Scan the records for "this" and copy each line that contains it.

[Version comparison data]
^^^^^^^^^^^^^^^^

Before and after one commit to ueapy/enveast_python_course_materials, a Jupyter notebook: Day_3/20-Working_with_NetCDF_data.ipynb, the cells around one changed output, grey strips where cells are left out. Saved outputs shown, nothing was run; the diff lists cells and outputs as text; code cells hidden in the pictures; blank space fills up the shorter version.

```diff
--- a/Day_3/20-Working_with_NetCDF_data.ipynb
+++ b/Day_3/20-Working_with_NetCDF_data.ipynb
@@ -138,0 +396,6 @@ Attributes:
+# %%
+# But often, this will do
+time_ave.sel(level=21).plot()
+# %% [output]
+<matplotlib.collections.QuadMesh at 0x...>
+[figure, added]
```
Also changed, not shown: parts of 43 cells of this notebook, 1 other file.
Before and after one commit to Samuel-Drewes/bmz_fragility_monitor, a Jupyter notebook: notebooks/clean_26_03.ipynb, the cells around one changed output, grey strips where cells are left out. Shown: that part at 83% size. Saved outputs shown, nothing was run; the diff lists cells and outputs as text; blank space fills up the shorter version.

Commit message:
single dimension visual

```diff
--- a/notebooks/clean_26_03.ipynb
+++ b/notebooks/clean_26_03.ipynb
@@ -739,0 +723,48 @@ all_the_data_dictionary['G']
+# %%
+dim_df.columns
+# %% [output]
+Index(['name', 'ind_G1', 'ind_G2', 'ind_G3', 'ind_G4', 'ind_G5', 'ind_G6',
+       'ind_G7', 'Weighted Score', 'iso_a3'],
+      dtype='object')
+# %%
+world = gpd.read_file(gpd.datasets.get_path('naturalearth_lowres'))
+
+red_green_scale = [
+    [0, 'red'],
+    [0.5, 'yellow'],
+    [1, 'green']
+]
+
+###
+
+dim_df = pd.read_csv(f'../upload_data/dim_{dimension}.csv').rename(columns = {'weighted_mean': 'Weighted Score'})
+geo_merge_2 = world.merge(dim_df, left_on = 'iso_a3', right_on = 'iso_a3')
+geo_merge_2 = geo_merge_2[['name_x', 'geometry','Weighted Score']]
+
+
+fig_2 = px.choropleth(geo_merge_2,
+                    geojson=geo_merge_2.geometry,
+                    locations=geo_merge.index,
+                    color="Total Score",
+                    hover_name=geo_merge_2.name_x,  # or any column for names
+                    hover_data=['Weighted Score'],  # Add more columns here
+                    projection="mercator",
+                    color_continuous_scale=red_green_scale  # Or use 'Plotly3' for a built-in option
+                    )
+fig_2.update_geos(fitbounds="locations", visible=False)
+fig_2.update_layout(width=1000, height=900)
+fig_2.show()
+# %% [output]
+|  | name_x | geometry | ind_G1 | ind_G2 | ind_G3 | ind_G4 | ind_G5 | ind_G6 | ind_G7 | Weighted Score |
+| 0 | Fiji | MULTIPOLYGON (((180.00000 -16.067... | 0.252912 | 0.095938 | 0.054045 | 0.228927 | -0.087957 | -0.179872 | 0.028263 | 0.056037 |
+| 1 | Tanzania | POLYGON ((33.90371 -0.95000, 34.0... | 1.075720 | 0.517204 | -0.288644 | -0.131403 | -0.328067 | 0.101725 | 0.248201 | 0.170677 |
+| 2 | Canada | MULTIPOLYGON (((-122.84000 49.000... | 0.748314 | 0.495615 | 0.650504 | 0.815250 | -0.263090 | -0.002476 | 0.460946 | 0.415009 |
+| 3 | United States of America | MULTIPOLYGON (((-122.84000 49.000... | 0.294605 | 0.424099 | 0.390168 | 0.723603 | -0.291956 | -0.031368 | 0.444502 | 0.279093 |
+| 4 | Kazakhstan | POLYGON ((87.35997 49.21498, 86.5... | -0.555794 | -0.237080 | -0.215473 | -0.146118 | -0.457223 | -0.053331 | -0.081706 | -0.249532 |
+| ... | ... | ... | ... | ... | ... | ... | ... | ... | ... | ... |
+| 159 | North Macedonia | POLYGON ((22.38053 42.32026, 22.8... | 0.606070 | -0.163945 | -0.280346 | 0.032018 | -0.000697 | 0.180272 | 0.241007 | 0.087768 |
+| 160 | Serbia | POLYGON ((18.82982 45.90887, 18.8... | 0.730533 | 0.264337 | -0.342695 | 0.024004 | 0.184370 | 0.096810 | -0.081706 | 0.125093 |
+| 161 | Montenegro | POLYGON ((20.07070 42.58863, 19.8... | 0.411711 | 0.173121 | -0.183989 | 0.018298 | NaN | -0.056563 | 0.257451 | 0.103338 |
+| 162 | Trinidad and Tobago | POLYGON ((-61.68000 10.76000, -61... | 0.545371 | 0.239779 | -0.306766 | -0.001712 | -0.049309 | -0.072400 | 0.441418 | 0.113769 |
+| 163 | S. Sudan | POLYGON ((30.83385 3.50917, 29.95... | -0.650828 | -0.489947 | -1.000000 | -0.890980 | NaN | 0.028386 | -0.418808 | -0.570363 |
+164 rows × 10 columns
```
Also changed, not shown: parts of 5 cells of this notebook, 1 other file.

^^^^^^^^^^^^^^^^

▶ TASK OUTPUT:
+# But often, this will do
Also changed, not shown: parts of 43 cells of this notebook, 1 other file.
Also changed, not shown: parts of 5 cells of this notebook, 1 other file.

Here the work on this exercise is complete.